There were 3,020 households out of which 36.0% had children under the age of 18 living with them, 70.9% were married couples living together, 7.1% had a female householder with no husband present, and 18.7% were non-families. 15.1% of all households were made up of individuals and 6.7% had someone living alone who was 65 years of age or older. The average household size was 2.83 and the average family size was 3.16.
In the town the population was spread out with 24.9% under the age of 18, 5.6% from 18 to 24, 30.2% from 25 to 44, 26.1% from 45 to 64, and 13.2% who were 65 years of age or older. The median age was 39 years. For every 100 females there were 95.6 males. For every 100 females age 18 and over, there were 92.9 males.
The median income for a household in the town was $67,560, and the median income for a family was $74,038. Males had a median income of $50,796 versus $35,806 for females. The per capita income for the town was $26,827. About 0.9% of families and 1.0% of the population were below the poverty line, including 0.8% of those under age 18 and 2.0% of those age 65 or over.
|Mayor|| Robert (Bob) J. Chatfield (R)|
|Town Clerk||M. Carrie Anderson (R)|
|Town Treasurer||David L. Young (R)|
|Tax Collector||Diane M. Lauber (R)|
Robert J. Chatfield, the longest serving chief elected official in the state has held the title of mayor in Prospect for 16 terms. Only one elected official has served longer, Sen. George "Doc" Gunther, who is currently serving his 20th and final term.
In 1967, Prospect switched from first selectman to chief administrative officer, and in 1975, began running under the mayoral form of government. Chatfield, a Republican, was elected to that office on Nov. 7, 1977, and became the second mayor of the town, following George Sabo. Since that time, he has been the only mayor many Prospect residents have known.

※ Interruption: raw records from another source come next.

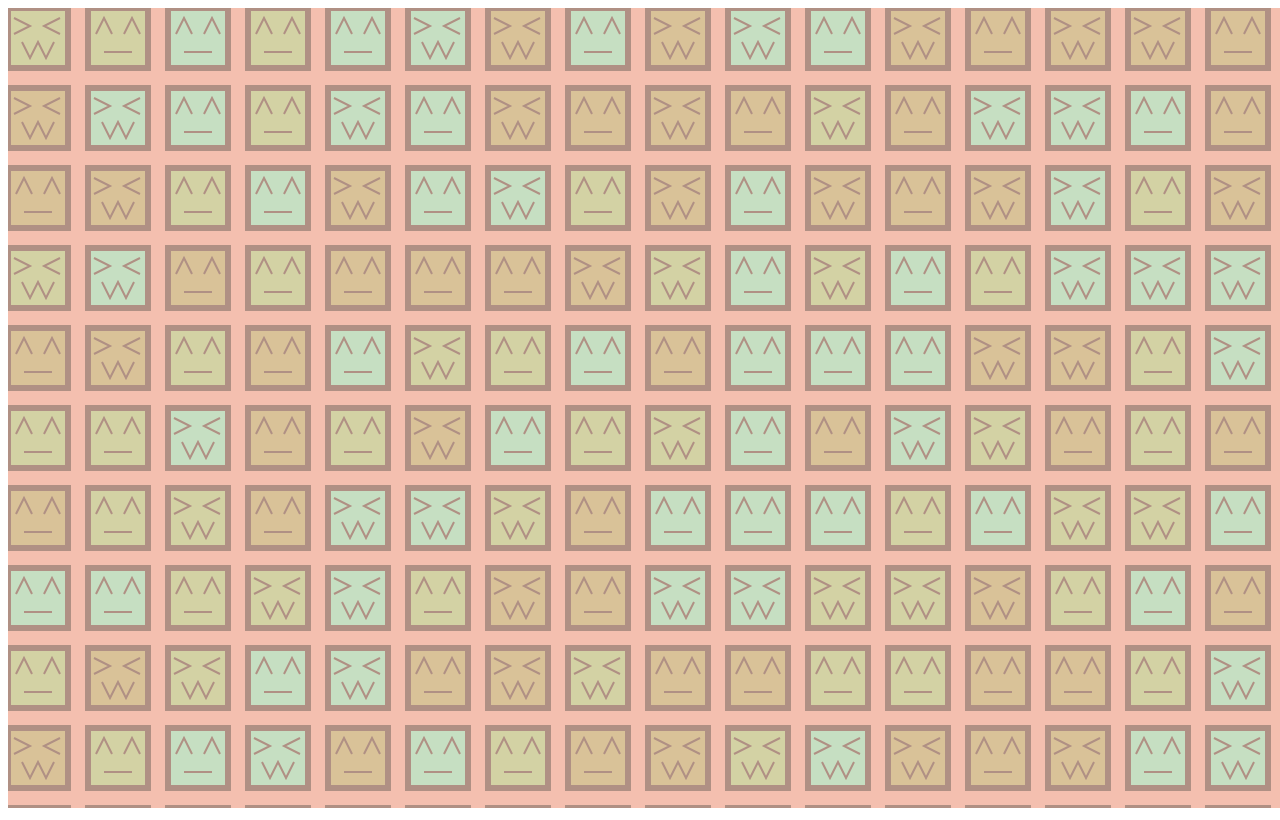
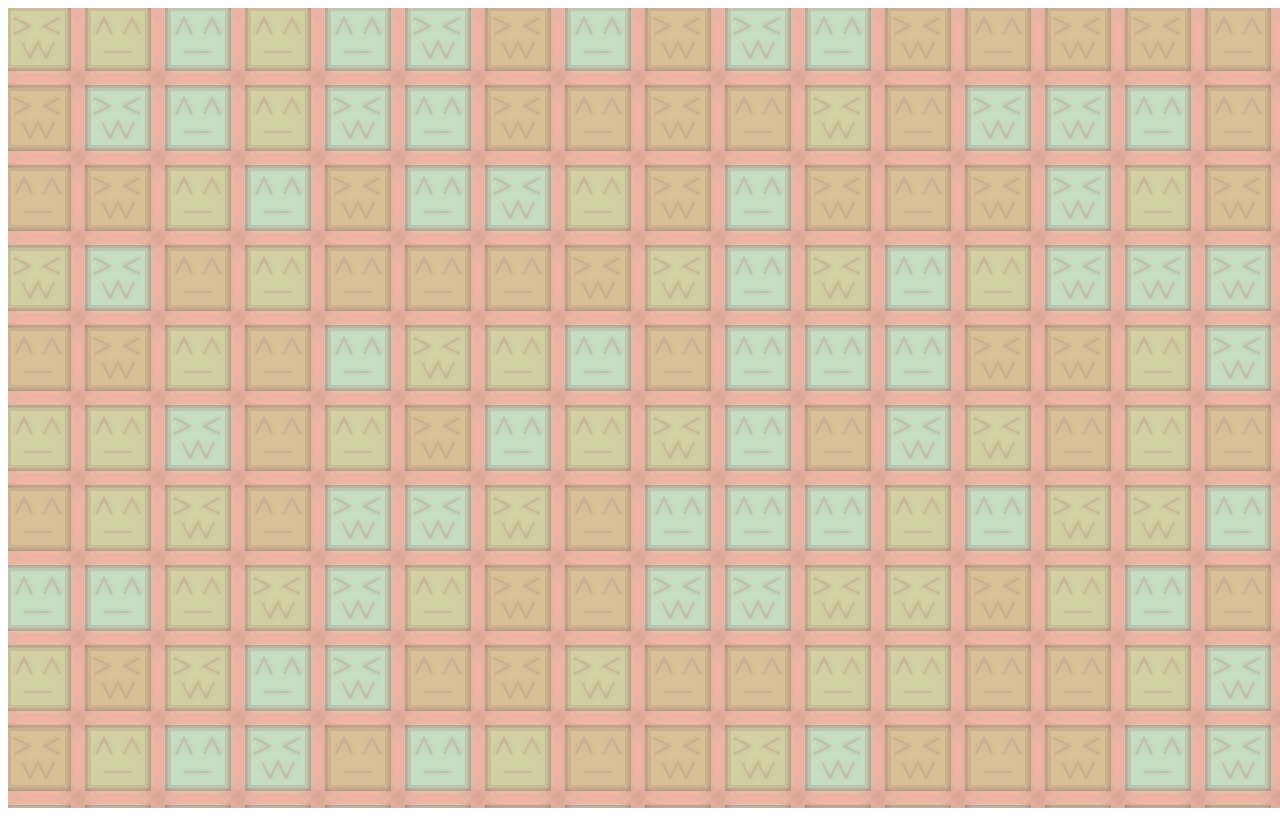
Before and after one commit to jessicacgu/jessicacgu.github.io, a plain HTML site: page index.html in a window 1280 px wide. Drawn offline with Linux system fonts and the light colour scheme.

Commit message:
gave blurring to the border and shape and expr. can't figure out why beginning second has a softer border

```diff
--- a/index.html
+++ b/index.html
@@ -85,15 +85,21 @@
 
               // Drawing the shape of the face
               ctx.fillStyle = color
+              ctx.shadowBlur = 5;
+              ctx.shadowColor = color;
               ctx.fill(shape);
 
               // Giving the face a border
               ctx.lineWidth = 3;
-              ctx.strokeStyle = "rgb(176,144,132)";
+              ctx.shadowBlur = 100;
+              ctx.shadowColor = "rgba(176,144,132,0.3)";
+              ctx.strokeStyle = "rgba(176,144,132,0.3)";
               ctx.strokeRect(0,0,30,30);
 
               // Drawing the expression
               ctx.lineWidth = 1;
+              ctx.shadowBlur = 5;
+              ctx.shadowColor = "rgb(176,144,132)";
               ctx.stroke(expr);
               ctx.restore();
           }
```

His most memorable moment in office came when he coined the phrase "The Best Small Town in Connecticut," which has become a favorite among residents. In the late 1990s, Connecticut Magazine named the town one of the worst small towns in the state based on statistics compiled by various agencies. The statement so riled Chatfield, he and several other area chief officials wrote to the magazine supporting Prospect. The day the magazine came out, Chatfield said, he went to a sign company and ordered tags and bumper stickers claiming Prospect as the "Best Small Town in Connecticut." The tags were placed on all town vehicles, and have remained there since.